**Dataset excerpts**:
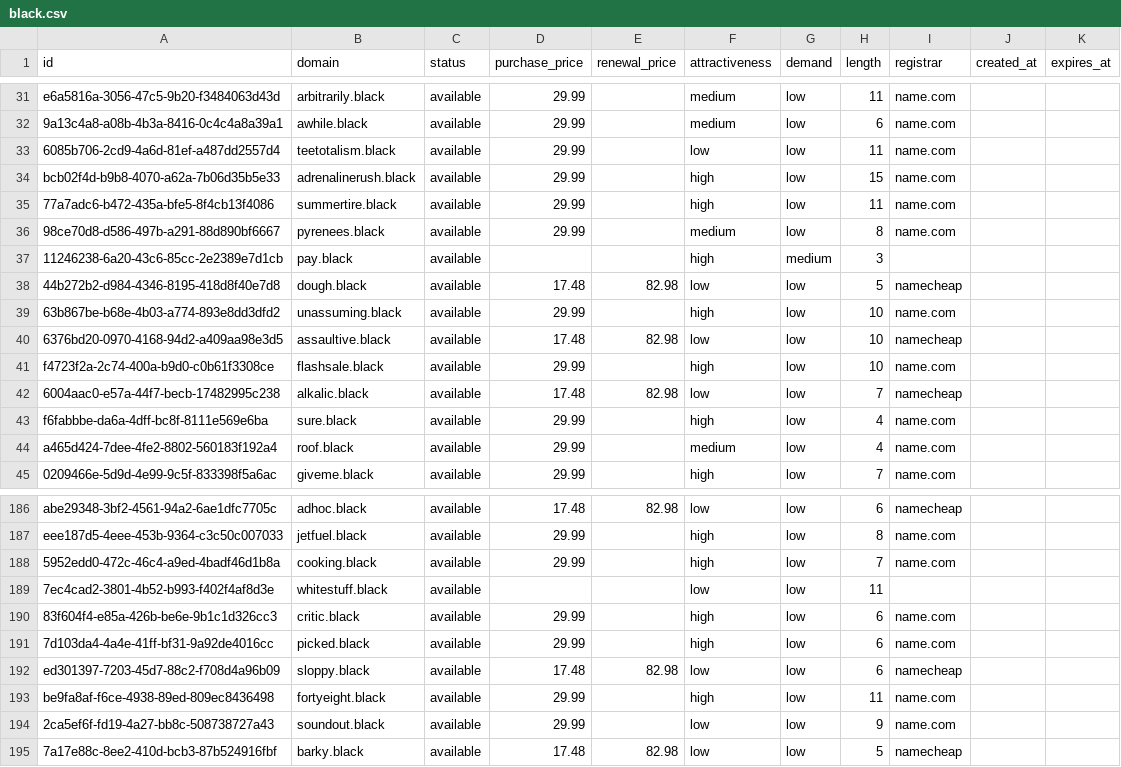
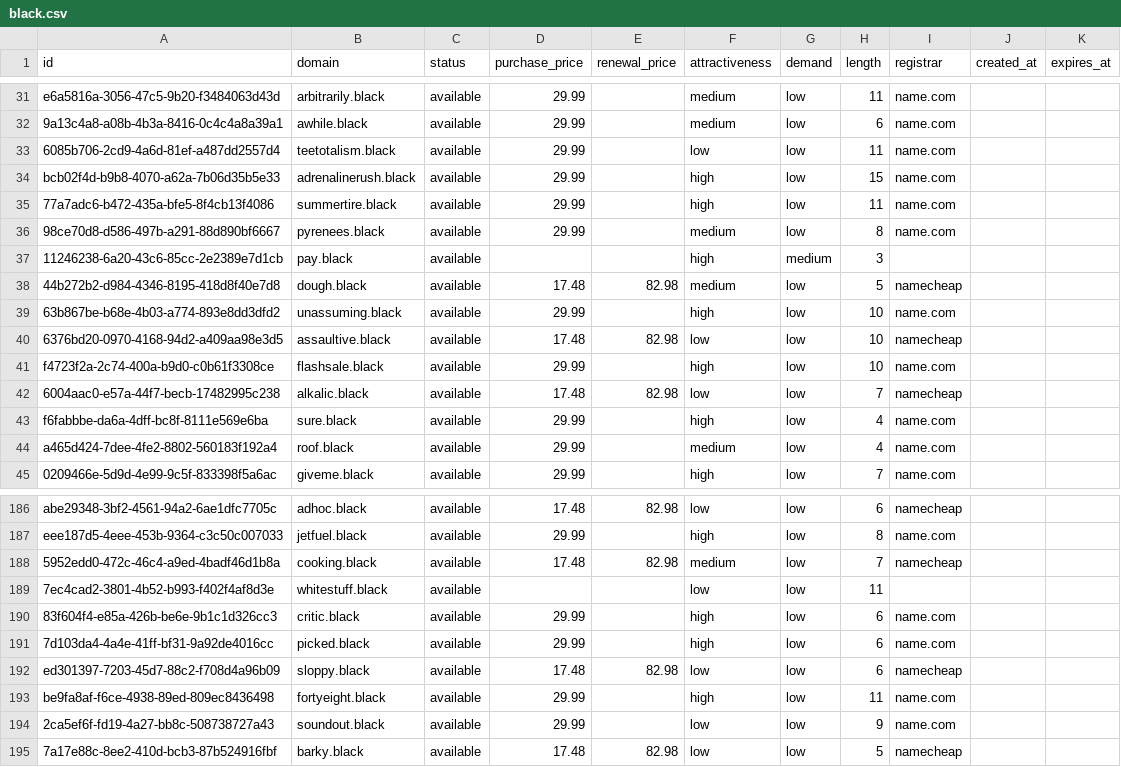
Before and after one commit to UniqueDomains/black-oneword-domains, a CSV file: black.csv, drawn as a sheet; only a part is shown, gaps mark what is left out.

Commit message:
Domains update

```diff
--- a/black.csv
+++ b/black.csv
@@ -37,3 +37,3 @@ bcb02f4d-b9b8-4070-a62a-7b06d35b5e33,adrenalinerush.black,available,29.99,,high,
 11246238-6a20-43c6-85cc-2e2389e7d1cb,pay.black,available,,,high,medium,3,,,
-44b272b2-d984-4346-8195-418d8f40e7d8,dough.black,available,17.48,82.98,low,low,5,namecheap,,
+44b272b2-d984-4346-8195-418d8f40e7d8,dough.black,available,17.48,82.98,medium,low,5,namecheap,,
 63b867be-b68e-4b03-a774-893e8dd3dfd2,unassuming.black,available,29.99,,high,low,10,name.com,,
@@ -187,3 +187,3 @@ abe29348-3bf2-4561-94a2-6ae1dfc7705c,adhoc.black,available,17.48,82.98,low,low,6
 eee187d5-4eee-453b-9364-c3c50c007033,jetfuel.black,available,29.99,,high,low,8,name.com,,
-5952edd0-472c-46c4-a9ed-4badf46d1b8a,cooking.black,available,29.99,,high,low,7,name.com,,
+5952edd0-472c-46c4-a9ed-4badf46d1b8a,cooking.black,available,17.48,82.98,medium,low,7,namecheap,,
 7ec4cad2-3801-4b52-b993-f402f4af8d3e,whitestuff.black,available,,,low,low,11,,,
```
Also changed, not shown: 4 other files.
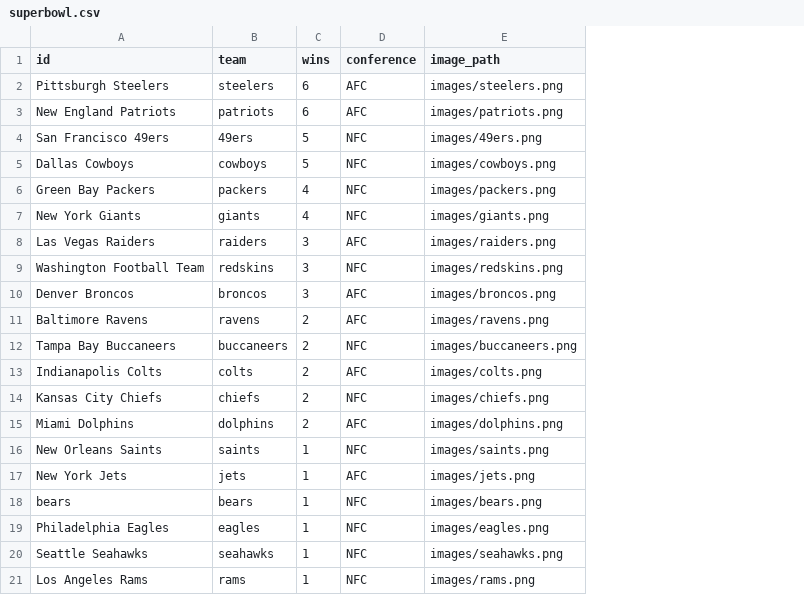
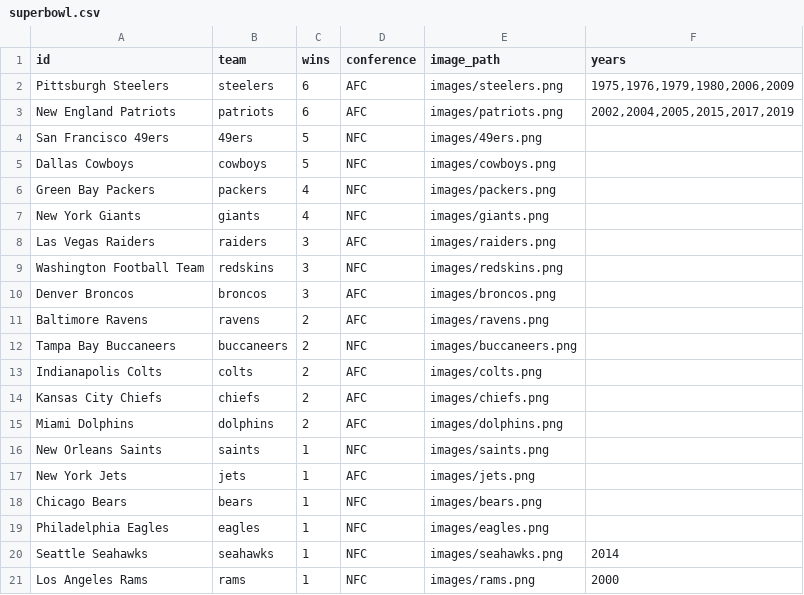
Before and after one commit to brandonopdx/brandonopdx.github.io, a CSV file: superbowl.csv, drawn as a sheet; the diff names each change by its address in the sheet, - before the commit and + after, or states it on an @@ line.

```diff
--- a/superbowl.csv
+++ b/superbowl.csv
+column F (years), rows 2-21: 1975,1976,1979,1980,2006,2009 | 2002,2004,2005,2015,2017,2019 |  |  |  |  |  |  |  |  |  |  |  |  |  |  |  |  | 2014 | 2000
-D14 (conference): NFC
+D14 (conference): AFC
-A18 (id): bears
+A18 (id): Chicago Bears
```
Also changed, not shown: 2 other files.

**PROBLEM TO SOLVE**:
Repeat each record exactly, with the pictures left out.

**COMPLETED TASK**:
Before and after one commit to UniqueDomains/black-oneword-domains, a CSV file: black.csv, drawn as a sheet; only a part is shown, gaps mark what is left out.

Commit message:
Domains update

```diff
--- a/black.csv
+++ b/black.csv
@@ -37,3 +37,3 @@ bcb02f4d-b9b8-4070-a62a-7b06d35b5e33,adrenalinerush.black,available,29.99,,high,
 11246238-6a20-43c6-85cc-2e2389e7d1cb,pay.black,available,,,high,medium,3,,,
-44b272b2-d984-4346-8195-418d8f40e7d8,dough.black,available,17.48,82.98,low,low,5,namecheap,,
+44b272b2-d984-4346-8195-418d8f40e7d8,dough.black,available,17.48,82.98,medium,low,5,namecheap,,
 63b867be-b68e-4b03-a774-893e8dd3dfd2,unassuming.black,available,29.99,,high,low,10,name.com,,
@@ -187,3 +187,3 @@ abe29348-3bf2-4561-94a2-6ae1dfc7705c,adhoc.black,available,17.48,82.98,low,low,6
 eee187d5-4eee-453b-9364-c3c50c007033,jetfuel.black,available,29.99,,high,low,8,name.com,,
-5952edd0-472c-46c4-a9ed-4badf46d1b8a,cooking.black,available,29.99,,high,low,7,name.com,,
+5952edd0-472c-46c4-a9ed-4badf46d1b8a,cooking.black,available,17.48,82.98,medium,low,7,namecheap,,
 7ec4cad2-3801-4b52-b993-f402f4af8d3e,whitestuff.black,available,,,low,low,11,,,
```
Also changed, not shown: 4 other files.
Before and after one commit to brandonopdx/brandonopdx.github.io, a CSV file: superbowl.csv, drawn as a sheet; the diff names each change by its address in the sheet, - before the commit and + after, or states it on an @@ line.

```diff
--- a/superbowl.csv
+++ b/superbowl.csv
+column F (years), rows 2-21: 1975,1976,1979,1980,2006,2009 | 2002,2004,2005,2015,2017,2019 |  |  |  |  |  |  |  |  |  |  |  |  |  |  |  |  | 2014 | 2000
-D14 (conference): NFC
+D14 (conference): AFC
-A18 (id): bears
+A18 (id): Chicago Bears
```
Also changed, not shown: 2 other files.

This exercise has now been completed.